“The Japanese are extremely active in lobbying against these proposals and using what influence they have to get other countries to vote the same way. It was very disheartening. The sharks came very close, which just goes to show that a majority of countries do recognise this problem and are willing to deal with it. But it’s this handful of countries that are blocking it, simply because they are making a lot of money out of it,” Dr Chapman says of the Japanese at that meeting.
“And also what’s important to note is that the proposals that were up were not to ban trade in shark fins of these species. It was just to monitor the trade in this species. Just to monitor. Which is ludicrous.”
To date, only 17 countries including the European Union (EU) have laws against shark finning, and Australia is one of them. In most of these cases where the practice of shark finning is prohibited, fishermen would have to land the entire shark and not just their fins.
Australia also has regulations that protect some shark species such as the Great White and the Grey Nurse shark and has limit fishermen to a certain quota per year. Nonetheless, sharks are still allowed to be fished and fins are exported overseas.
There are nations that have banned shark fishing altogether. This May, Hawaii became the first US state to have passed a complete ban on all types of shark fin commerce. Not only are fishermen not allowed to fin sharks, landing or marketing shark fin is also strictly prohibited.

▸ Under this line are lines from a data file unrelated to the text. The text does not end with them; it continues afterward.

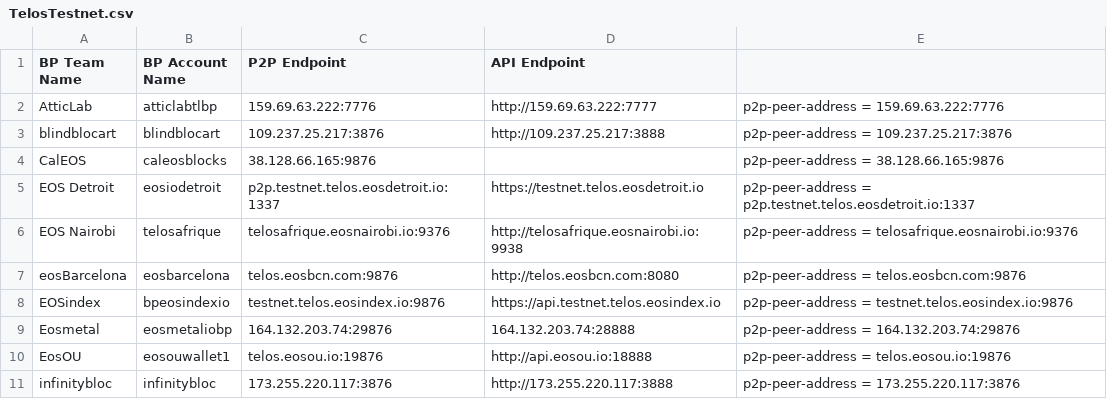
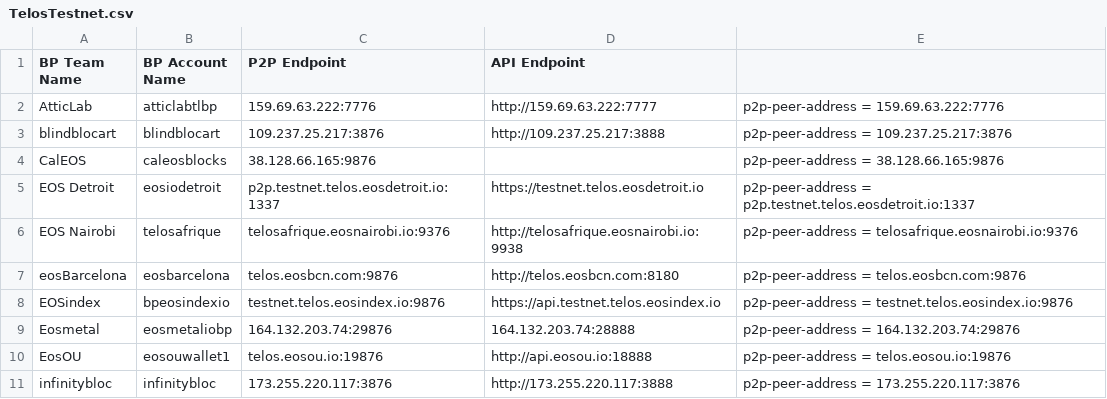
Before and after one commit to telosnetwork/api-p2p-nodes, a CSV file: TelosTestnet.csv, drawn as a sheet; only a part is shown.

Commit message:
Fixed port on eosBarcelona

```diff
--- a/TelosTestnet.csv
+++ b/TelosTestnet.csv
@@ -6,3 +6,3 @@ EOS Detroit,eosiodetroit,p2p.testnet.telos.eosdetroit.io:1337,https://testnet.te
 EOS Nairobi,telosafrique,telosafrique.eosnairobi.io:9376,http://telosafrique.eosnairobi.io:9938,p2p-peer-address = telosafrique.eosnairobi.io:9376,,
-eosBarcelona,eosbarcelona,telos.eosbcn.com:9876,http://telos.eosbcn.com:8080,p2p-peer-address = telos.eosbcn.com:9876,,
+eosBarcelona,eosbarcelona,telos.eosbcn.com:9876,http://telos.eosbcn.com:8180,p2p-peer-address = telos.eosbcn.com:9876,,
 EOSindex,bpeosindexio,testnet.telos.eosindex.io:9876,https://api.testnet.telos.eosindex.io,p2p-peer-address = testnet.telos.eosindex.io:9876,,
```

In September 2009, Palau established the world’s first shark sanctuary and banned all shark-fishing activities in its waters. Early this year, Maldives banned shark fishing within a restricted zone that covers 90,000 square kilometres of water. Instead, both Palau and Maldives rely heavily on tourism for economic survival.